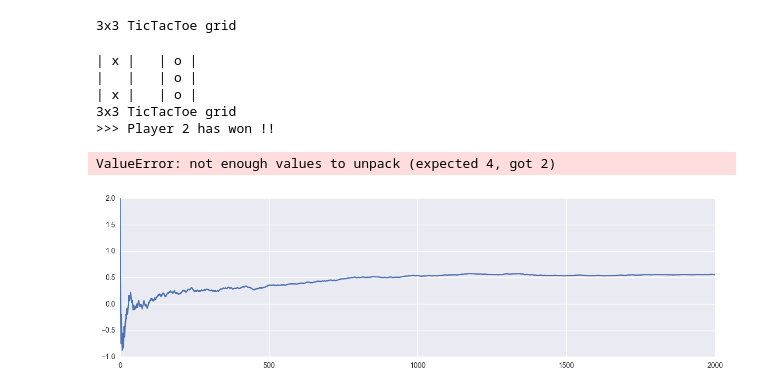
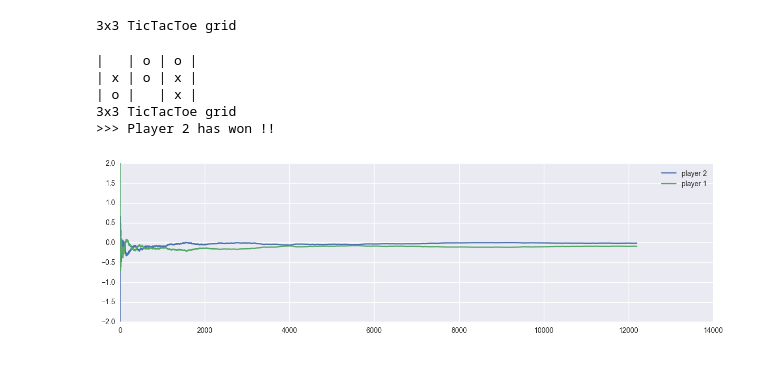
Before and after one commit to TheoLvs/machine-learning, a Jupyter notebook: 2. Reinforcement Learning/3. Reinforcement Learning - Tic Tac Toe.ipynb, the cells around one changed output. Saved outputs shown, nothing was run; the diff lists cells and outputs as text; code cells hidden in the pictures.

```diff
--- a/2. Reinforcement Learning/3. Reinforcement Learning - Tic Tac Toe.ipynb
+++ b/2. Reinforcement Learning/3. Reinforcement Learning - Tic Tac Toe.ipynb
@@ -118,24 +125,27 @@ a
 |   |   | o |
 3x3 TicTacToe grid
 # %%
-player1 = Human_Agent()
-player2 = AI_RL_Agent()
+player1 = AI_Random_Agent()
+# player1 = AI_Rules_Agent()
+player2 = AI_RL_Agent(lr = 0.1)
+player1 = AI_RL_Agent(lr = 0.05)
+
 g = Game(player1,player2)
 # %%
 g.run_episode()
 # %% [output]
-| x |   | o |
-|   |   | o |
-| x |   | o |
+|   | o | o |
+| x | o | x |
+| o |   | x |
 3x3 TicTacToe grid
 >>> Player 2 has won !!
 # %%
-g.run_n_episodes(1000)
+g.run_n_episodes(10000)
-# %% [output]
-ValueError: not enough values to unpack (expected 4, got 2)
 # %%
 plt.figure(figsize = (15,4))
 plt.plot(np.cumsum(player2.running_rewards)/np.array(range(1,len(player2.running_rewards)+1)))
+plt.plot(np.cumsum(player1.running_rewards)/np.array(range(1,len(player2.running_rewards)+1)))
+plt.legend(["player 2","player 1"])
 plt.show()
 # %% [output]
-[figure, old version]
+[figure, new version]
```
Also changed, not shown: parts of 5 cells of this notebook.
──────
For the listing above, how many lines contain the word "output"? Respond with nothing but the number.

4